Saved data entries
▬▬▬
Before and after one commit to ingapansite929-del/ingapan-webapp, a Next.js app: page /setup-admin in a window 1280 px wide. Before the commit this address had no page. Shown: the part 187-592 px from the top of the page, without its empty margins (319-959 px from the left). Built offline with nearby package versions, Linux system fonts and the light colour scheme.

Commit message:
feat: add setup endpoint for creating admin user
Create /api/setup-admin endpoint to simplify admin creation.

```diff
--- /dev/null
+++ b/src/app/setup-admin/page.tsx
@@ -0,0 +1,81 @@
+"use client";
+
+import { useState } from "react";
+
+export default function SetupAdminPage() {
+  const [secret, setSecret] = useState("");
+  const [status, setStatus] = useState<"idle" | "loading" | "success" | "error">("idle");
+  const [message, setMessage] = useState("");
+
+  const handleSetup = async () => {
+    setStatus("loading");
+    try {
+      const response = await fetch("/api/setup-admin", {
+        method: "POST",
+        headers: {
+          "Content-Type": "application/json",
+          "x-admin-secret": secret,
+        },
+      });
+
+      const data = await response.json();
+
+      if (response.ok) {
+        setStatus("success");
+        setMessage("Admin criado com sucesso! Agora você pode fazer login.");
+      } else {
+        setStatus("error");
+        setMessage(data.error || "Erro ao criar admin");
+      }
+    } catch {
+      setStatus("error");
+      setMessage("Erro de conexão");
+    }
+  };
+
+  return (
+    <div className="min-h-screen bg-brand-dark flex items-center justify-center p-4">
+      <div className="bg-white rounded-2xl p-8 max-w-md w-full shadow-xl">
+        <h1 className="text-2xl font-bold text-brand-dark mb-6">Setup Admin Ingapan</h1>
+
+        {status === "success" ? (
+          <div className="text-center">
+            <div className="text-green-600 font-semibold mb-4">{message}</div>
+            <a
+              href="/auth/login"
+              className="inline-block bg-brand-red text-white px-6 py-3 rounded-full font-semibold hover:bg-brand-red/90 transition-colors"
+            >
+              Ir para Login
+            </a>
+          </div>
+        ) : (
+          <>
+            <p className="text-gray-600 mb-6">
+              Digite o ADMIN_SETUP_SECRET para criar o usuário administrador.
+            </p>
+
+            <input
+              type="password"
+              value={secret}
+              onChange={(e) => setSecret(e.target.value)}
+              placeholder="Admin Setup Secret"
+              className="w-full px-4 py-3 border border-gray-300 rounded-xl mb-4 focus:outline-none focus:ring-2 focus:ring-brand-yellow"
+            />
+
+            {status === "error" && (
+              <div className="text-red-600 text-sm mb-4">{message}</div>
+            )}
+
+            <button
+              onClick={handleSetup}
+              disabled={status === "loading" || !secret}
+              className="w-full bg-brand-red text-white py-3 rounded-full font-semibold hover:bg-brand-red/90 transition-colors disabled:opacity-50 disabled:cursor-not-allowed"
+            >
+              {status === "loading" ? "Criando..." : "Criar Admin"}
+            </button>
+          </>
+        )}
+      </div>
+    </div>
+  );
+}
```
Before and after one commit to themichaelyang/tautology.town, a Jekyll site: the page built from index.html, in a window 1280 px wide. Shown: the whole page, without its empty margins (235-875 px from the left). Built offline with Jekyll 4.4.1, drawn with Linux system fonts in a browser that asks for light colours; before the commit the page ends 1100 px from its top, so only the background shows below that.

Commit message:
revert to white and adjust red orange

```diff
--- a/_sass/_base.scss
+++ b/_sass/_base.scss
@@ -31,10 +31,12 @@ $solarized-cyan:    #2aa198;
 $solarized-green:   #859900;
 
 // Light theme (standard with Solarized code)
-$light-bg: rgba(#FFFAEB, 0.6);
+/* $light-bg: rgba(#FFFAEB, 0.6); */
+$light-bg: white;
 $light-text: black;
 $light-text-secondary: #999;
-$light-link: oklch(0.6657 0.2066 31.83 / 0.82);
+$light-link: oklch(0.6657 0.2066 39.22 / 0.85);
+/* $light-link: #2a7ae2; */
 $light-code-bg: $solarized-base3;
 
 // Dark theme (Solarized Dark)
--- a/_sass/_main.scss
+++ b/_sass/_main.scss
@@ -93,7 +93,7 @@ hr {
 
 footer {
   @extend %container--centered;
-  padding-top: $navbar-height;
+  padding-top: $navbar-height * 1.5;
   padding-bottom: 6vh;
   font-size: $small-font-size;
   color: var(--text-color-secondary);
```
▬▬▬
* Work item *
Collect from the data above every line that includes "const".

* Exercise output *
+  const [secret, setSecret] = useState("");
+  const [status, setStatus] = useState<"idle" | "loading" | "success" | "error">("idle");
+  const [message, setMessage] = useState("");
+  const handleSetup = async () => {
+      const response = await fetch("/api/setup-admin", {
+      const data = await response.json();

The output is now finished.